On 15 November 1917, Gunner Alexander Cameron was transferred to the Australian No 4 Command Depot at Hurdcott. This was one of four camps in England, set up to help fully train soldiers back to fighting fitness. After a further period of convalescing, Gunner Cameron was then transferred to the Overseas Training Brigade at Longbridge Deverell on 21 January 1918.  During the cold English winter, he suffered a relapse and was admitted to the Group Clearing Hospital, suffering with influenza.  Following further treatment and rest he was discharged in early March 1918 and sailed from Southampton to re-join the 3rd Division Artillery in France.

By mid-March 1918 Gunner Alexander Cameron was assigned with the 6th Australian Medium Trench Mortar Battery at Nieppe in France.  His name appears in the Unit War Diary as being taken on strength on 14 March 1918. Between March and November 1918, his unit saw action at La Neuville, Ville Church, Sunken Road, Villers-Bretoneaux, Monument House, culminating at the Hindenburg Line and Montbrehain. Peace was declared on 11 November 1911 but all that was mentioned within his Unit’s War Diary was just a single line entry stating “Weather cloudy. Nothing to report”.

From this date the daily routine was very quiet with the men waiting to return to England and then home to Australia. The 6th Australian Medium Trench Mortar Battery was disbanded on 11 March 1919, and all personnel were transferred to the 3rd Divisional Ammunition Column.  Gunner Alexander Cameron arrived back in England on the 3 April 1919. After a wait of another month, he embarked aboard HMAT Borda A30 on 11 May 1919 and sailed for Australia arriving back in Melbourne on 27 June 1919 but was not discharged until November of that year.
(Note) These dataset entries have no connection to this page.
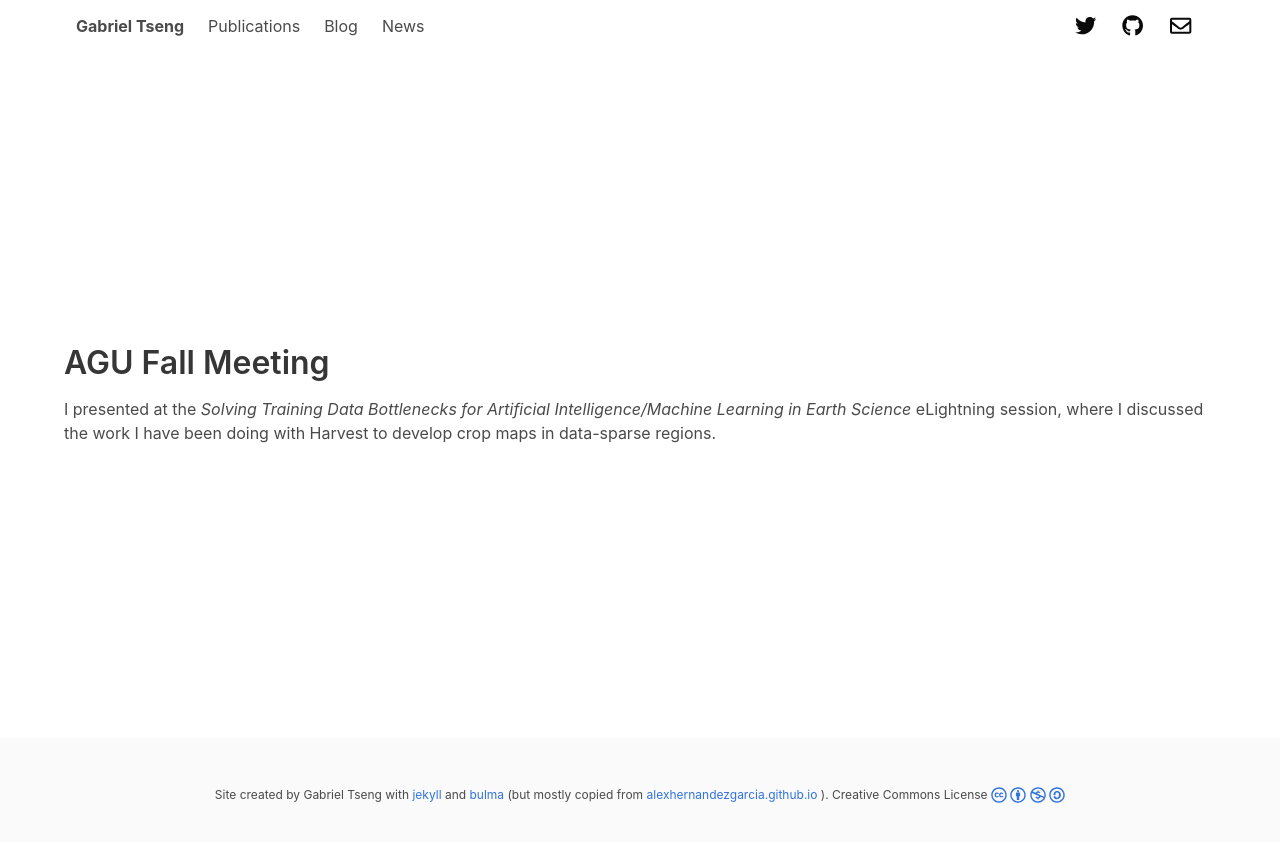
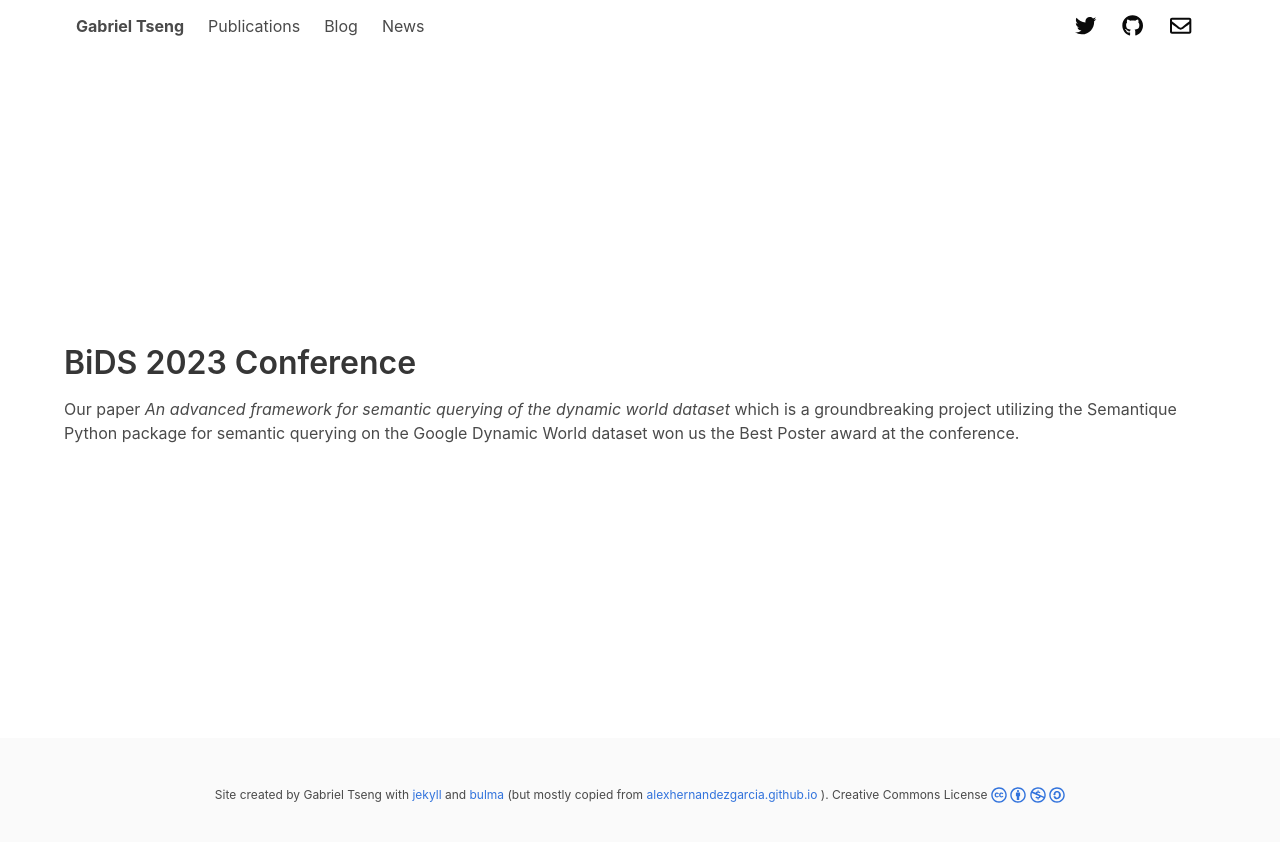
Before and after one commit to lisahligono/lisahligono.github.io, a Jekyll site: the page built from _news/agu_fall_2020.md, in a window 1280 px wide. Shown: the top 842 px of the page. Built offline with Jekyll 4.4.1, drawn with Linux system fonts in a browser that asks for light colours; nearby versions of some CDN libraries; a style sheet for code colours, icons or effects is not loaded.

Commit message:
Update agu_fall_2020.md

```diff
--- a/_news/agu_fall_2020.md
+++ b/_news/agu_fall_2020.md
@@ -1,6 +1,6 @@
 ---
-date: 2020-12-8
-title: AGU Fall Meeting
+date: 2023-11-6
+title: BiDS 2023 Conference
 layout: page
 ---
-I presented at the <em>Solving Training Data Bottlenecks for Artificial Intelligence/Machine Learning in Earth Science</em> eLightning session, where I discussed the work I have been doing with Harvest to develop crop maps in data-sparse regions.
+Our paper <em>An advanced framework for semantic querying of the dynamic world dataset</em> which is a groundbreaking project utilizing the Semantique Python package for semantic querying on the Google Dynamic World dataset won us the Best Poster award at the conference.
```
Alexander Cameron, together with his two brothers, John and William, were welcomed home at a function held in the Laverton state school on 14 October 1919. They were part of a large group of returned soldiers who were presented with gold medals by Mr John Henry Lister, MHR.

Following the war, Alexander Cameron appears to have settled back into life within Laverton and continued to reside at the family home in Kiora Street, directly opposite the school where he and most of his family attended. Between 1919 and 1963 the Victorian electoral roll records Alexander Cameron as residing at Kiora Street in Laverton and even though he had been discharged from the army, his occupation was always listed as a soldier. Following the death of both his parents he remained at the Kiora address along with three of his siblings Archibald, Charles and Hilda.

Alexander Ronald Cameron, Altona Memorial Park

On 28 March 1962 Alexander applied for benefits under the Repatriation Act, which would have been about the time he retired and had moved down to Beach Road in Werribee South. There is no record of him as having been married or having a family. Alexander Ronald Cameron passed away at Werribee on 5 October 1978 at the age of 83 and is buried with Altona Memorial Park alongside his younger brother, Archibald Gordon Cameron.


  4. Werribee Shire Banner, 23 October 1919, p.2.
  5. Werribee Shire Banner, Roll of Honor, 27 July 1916, p.1.
  6. Williamstown Chronicle, 15 December 1944, p.1.
  7. Williamstown Chronicle, 24 January 1931, p.4.
  8. Image:

Research by: Graeme Reilly (ALHS)